Essentially a repost from me here; times are tough: I have been promoting this opportunity on Facebook and Instagram and wanted people to know the Oregon Public Utility Commission has created – Oregon Lifeline – a federal and state government program that reduces the monthly cost of phone or broadband service for qualifying low-income Oregon households. It does not appear to cover Verizon but does cover AT&T. See the website for full details.
COVID-19 Note: Effective February 1 through June 30, 2021, the Oregon Lifeline program is providing an additional $5 discount per month. Oregon residents on federally-recognized Tribal lands may qualify for an additional $25 discount per month. Discount amounts are subject to change. Federal and state regulations limit the Lifeline benefit to one person per household for phone or broadband service. Details here.
How many of us make radio part of our media diet? Local radio is alive and well and always has been. When was the last time you tuned in? Do you have a radio included in your emergency resource cache?
Lincoln County is home to several locally owned and operated stations. Fitting into the community mosaic like other organizations our stations have diverse formats, technical attributes and personalities.

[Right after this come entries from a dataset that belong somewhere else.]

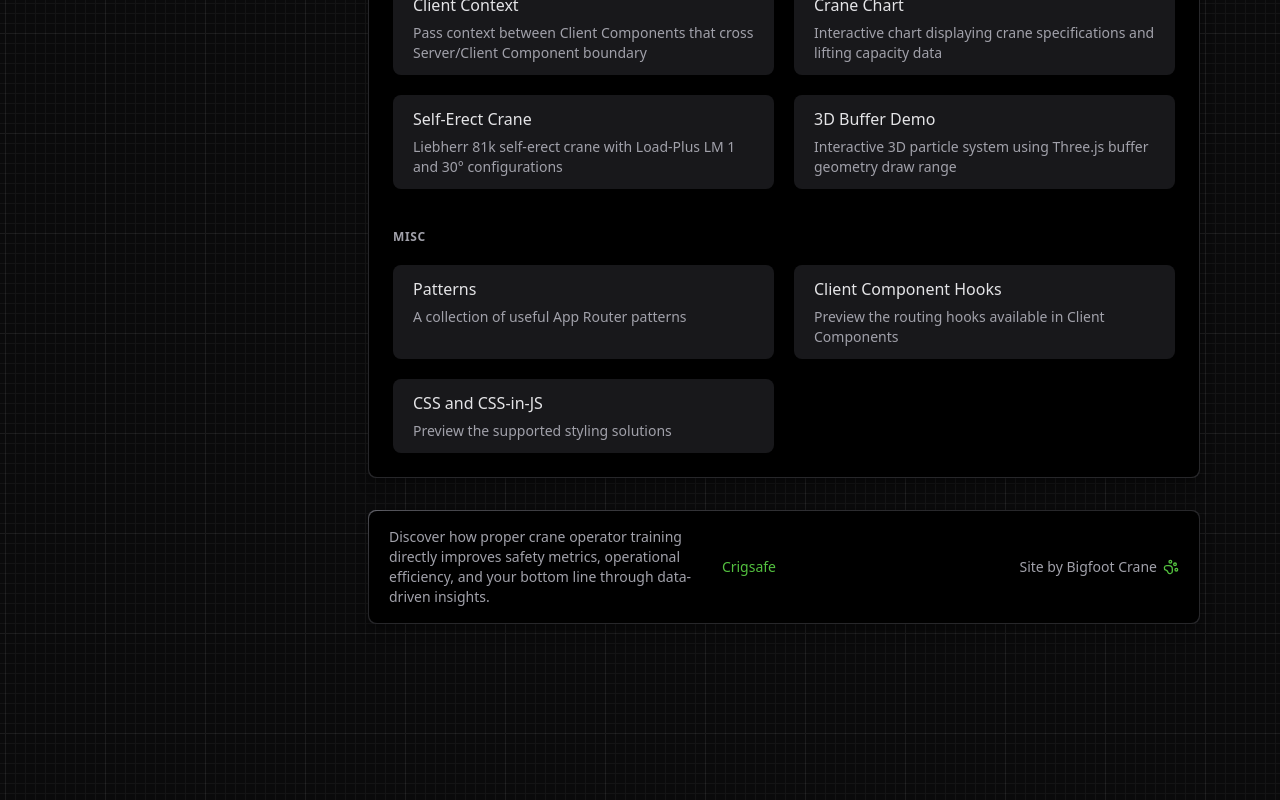
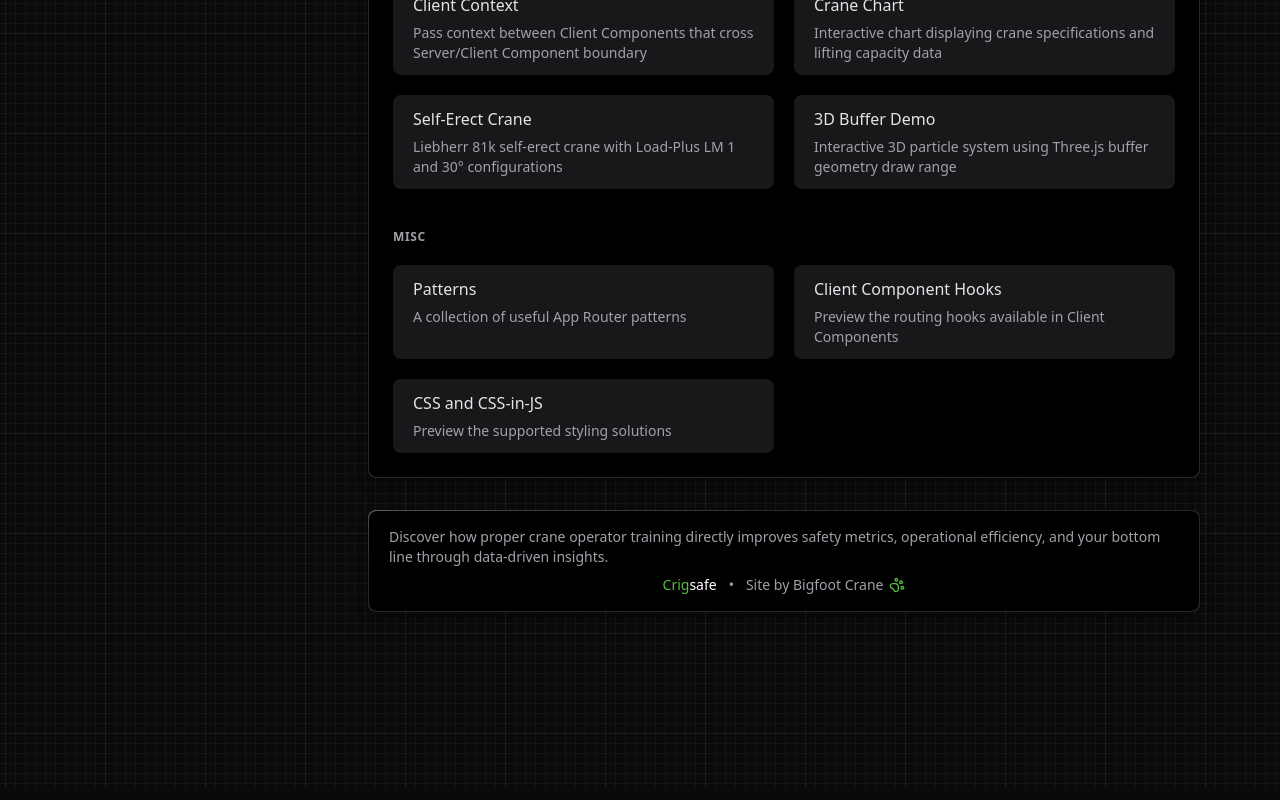
Before and after one commit to ArsCodeAmatoria/lilfoot, a Next.js app: page / in a window 1280 px wide. Shown: the part 1572-2372 px from the top of the page. Built offline with nearby package versions, Linux system fonts and the light colour scheme.

Commit message:
Update byline to single line layout with styled Crigsafe text

```diff
--- a/ui/byline.tsx
+++ b/ui/byline.tsx
@@ -4,19 +4,15 @@ export default function Byline() {
   return (
     <div className="rounded-lg bg-vc-border-gradient p-px shadow-lg shadow-black/20">
       <div className="rounded-lg bg-black p-3.5 lg:px-5 lg:py-4">
-        <div className="grid grid-cols-1 md:grid-cols-2 gap-4">
-          {/* Crigsafe Information */}
-          <div className="text-sm text-gray-400 flex items-center">
-            Discover how proper crane operator training directly improves safety metrics, operational efficiency, and your bottom line through data-driven insights.{' '}
-            <a href="https://crigsafe-app.vercel.app/" className="text-highlight hover:underline ml-1" target="_blank" rel="noreferrer">
-              Crigsafe
+        <div className="flex flex-wrap items-center justify-center gap-2 text-sm text-gray-400">
+          <span>Discover how proper crane operator training directly improves safety metrics, operational efficiency, and your bottom line through data-driven insights.</span>
+          <a href="https://crigsafe-app.vercel.app/" className="inline-flex items-center hover:underline" target="_blank" rel="noreferrer">
+            <span className="text-highlight">Crig</span>
+            <span className="text-white">safe</span>
           </a>
-          </div>
-
-          {/* Bigfoot Crane Attribution */}
-          <div className="flex justify-center md:justify-end">
+          <span className="mx-1">•</span>
           <a
-              className="flex items-center gap-1.5 text-gray-400 transition-colors hover:text-gray-300 text-sm"
+            className="flex items-center gap-1.5 text-gray-400 transition-colors hover:text-gray-300"
             href="https://bigfootcrane.com/"
             target="_blank"
             rel="noreferrer"
@@ -27,6 +23,5 @@ export default function Byline() {
         </div>
       </div>
     </div>
-    </div>
   );
 }
```
Lines whose indentation alone changed are shown as unchanged.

Our stations have historically been and continue to be our community’s important emergency communication resource. AM and FM frequencies are easily found with a battery-operated transistor radio, by using the receiver in your four wheeler or streamed live on the internet.
Our digital age swiftly brought us the smart phone. Chances are yours is not far from arms reach. It’s possible that you and I have become so fond of our pocket computers that we’ve become less inclined to include local radio as a part of date night. It’s also possible then that your emergency go bag is missing this important resource. If you are lacking a battery powered or hand cranked radio. Get one. Please.
The lexicon of disaster preparedness and response often includes “Whole Community Approach”. By definition we get this word salad, “A Whole Community approach attempts to engage the full capacity of the private and nonprofit sectors, including businesses, faith-based and disability organizations, and the general public, in conjunction with the participation of local, tribal, state, territorial, and Federal governmental partners.” = #inthistogether
Our successes and shortcomings in both response and recovery to emergencies are whole community. The Echo Mountain Wildfire event has demonstrated just how multidimensional emergencies and “life” are. In one way or another the fires touch us all. Events everywhere – touch us all. Butterfly effect.
Enter a new term: “Whole Media Approach”. To ensure redundancy in our ability to communicate during an emergency let us embrace word of mouth, radio, text, internet, tv, print, HAM radio, Morse code, etc. We could even consider bringing back the carrier pigeon, couldn’t we? In its place, perhaps, we might try embracing the oral traditions. Talking to our families, our friends, neighbors. Are we vulnerable – do they feel vulnerable? Are we prepared as we should be?
Unlock the secret FM tuner in your Android phone? Worth a try. Your phone has been holding out on you. Believe it or not, your model might have a built-in FM radio receiver. And you don’t need to do any jailbreaking or violate any terms of service to use it. You just need the right app. (Link: CNET)